Their time will be a time of tribulation;
Evil customs will prevail in it;
It shall be changed from Paradise to hell.”
~ Notes on the Life of St Brendan, Irish Ecclesiastical Record, Vol.VIII (1872).

In 1997, the newly elected President of Ireland, Mary McAleese, had this to say about the changing face of the Irish priest: “The dynamics of priesthood have altered radically along fault lines some of which have yet to be openly acknowledged and explored. Women have observed the enormous drain of heterosexual males from the priesthood and the growing phenomenon of gay priests.” Them in 2011, the Apostolic Visitation to the Irish Church, headed by Archbishop Dolan of New York City, found that: “Irish seminaries are hotbeds of serious moral decay which is devastating the Church in this country. Their culture is one that rejects piety and holiness in favor of religious laxity and moral confusion. This is resulting in priests who barely believe in the doctrine they are ordained to promote;” of the Irish national major seminary, the last in Ireland, the report stated: “[it] suffers from the reputation of being ‘gay friendly.’” Therefore, it’s not surprising that in the Irish capital of Dublin, weekly Mass attendance is down to about 14% – a major drop considering that nationally it was once as high as 85%. On May 22, 2015, Irish voters overwhelmingly passed (62% vs. 38%) a Constitutional Amendment that legalized gay marriage.

Author’s note: As a child, I had visions of an Irish Jesus – for every priest I ever knew, and a majority of the religious sisters, spoke with a distinct brogue. Although they were generally kind, they fostered a peculiar form of Catholicism that swerved from the insubstantial to the point of evaporation when we were kids to blatantly Marxist as high school teenagers. Consequently, my first impression of Jesus was as a man who fell somewhere between Bing Crosby in “Going My Way” and the wimpy hippie-throwback characterization of Christ in “Godspell;” a loveable do-gooder who ultimately failed at lasting relevancy. For us kids, the sisters were somewhat laughable for their adherence to Simon & Garfunkel while the priests seemed distant and neutered; my foremost strong memory – of an Irish associate pastor who compelled all of us in the 4th grade class to question everything about our Faith; according to his theology: the best Catholics were those who accepted nothing. For some reason, what he said always stuck with me – and, I never forgot it.

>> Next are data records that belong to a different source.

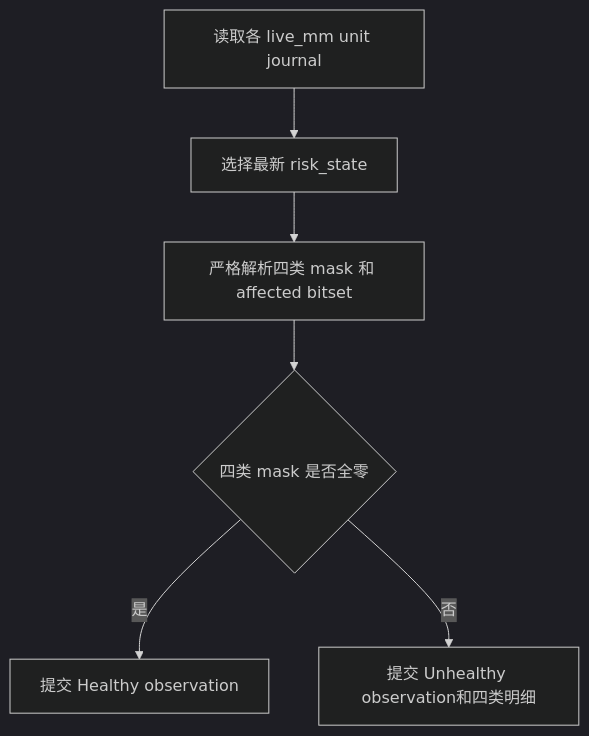
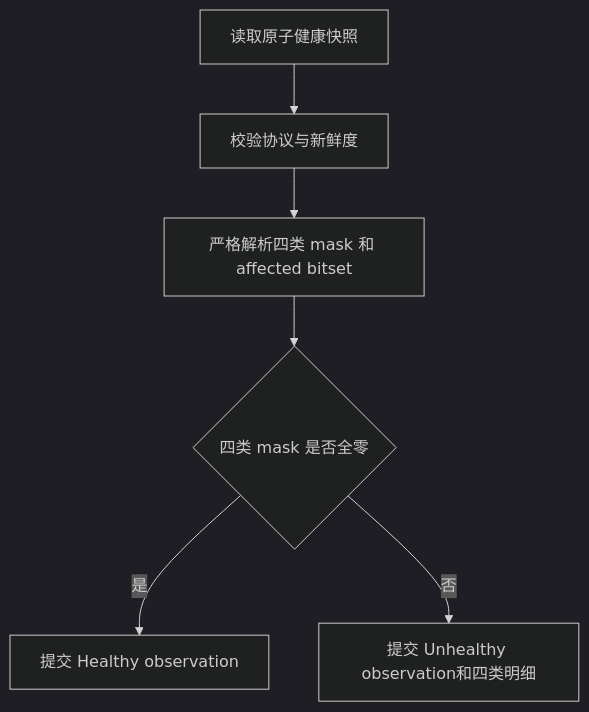
Before and after one commit to sqfzy/alertd: the diagram in docs/live-mm-risk-monitoring.md, drawn with Mermaid (dark theme). The commit also changed other lines of this file and 11 other files, not shown here.

Commit message:
refactor(alertd): remove live mm journal collector

````diff
--- a/docs/live-mm-risk-monitoring.md
+++ b/docs/live-mm-risk-monitoring.md
@@ -26,8 +26,8 @@
 ```mermaid
 flowchart TD
-    S1[读取各 live_mm unit journal] --> S2[选择最新 risk_state]
+    S1[读取原子健康快照] --> S2[校验协议与新鲜度]
     S2 --> S3[严格解析四类 mask 和 affected bitset]
     S3 --> S4{四类 mask 是否全零}
     S4 -- 是 --> S5[提交 Healthy observation]
     S4 -- 否 --> S6[提交 Unhealthy observation和四类明细]
 ```
````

In high school, catechism centered around the primacy of the personal conscious – that thing in my mind that had never really been properly formed; in essence, it came down to the domination of a head-bank filled with my own personal wants and desires; connected, was a bizarre worship and adherence to social justice, specifically that of Liberation Theology. As a result, after having endured twelve years of parochial school – I graduated with a knowledge of Christianity that was nominal at best. Following my conscious, I decided that I was gay and disregarded the Irish Jesus as a bit of Celtic folklore on the same level as the leprechauns. A couple of years later, my worried parents semi-ambushed a coming home visit by inviting an Irish Catholic priest to stop by; we had a few drinks together, then laughed about the whole thing through a fog of near-inebriation. Over the next few years, I repeatedly encountered a continually evolving cabal of priests, all with Irish surnames, who effortlessly drifted between the worlds of Catholicism and homosexuality. Already outside the Church, this only confirmed my judgment that Christ and Christianity were a fraud.*

*In a complete reversal, soon after being Saved from a life of death, I met an a newly ordained Catholic priest, with a distinctly Irish heritage; although proud of his ancestry, he came to occupy a wholly separate level of being: that of the American-born Irish-Catholic, who grew up, like myself, in the post-1960s chaos of moral decay and decadence; supremely formed in the religious life, he overcame the seemingly inherent dysfunction of rampant alcoholism and abuse that moved strongly in many Irish families. His own self-healing, and that of his family-tree, created a kind of priest who could do the same for others; therefore out of the miserable failings of others – the Lord brought forth good.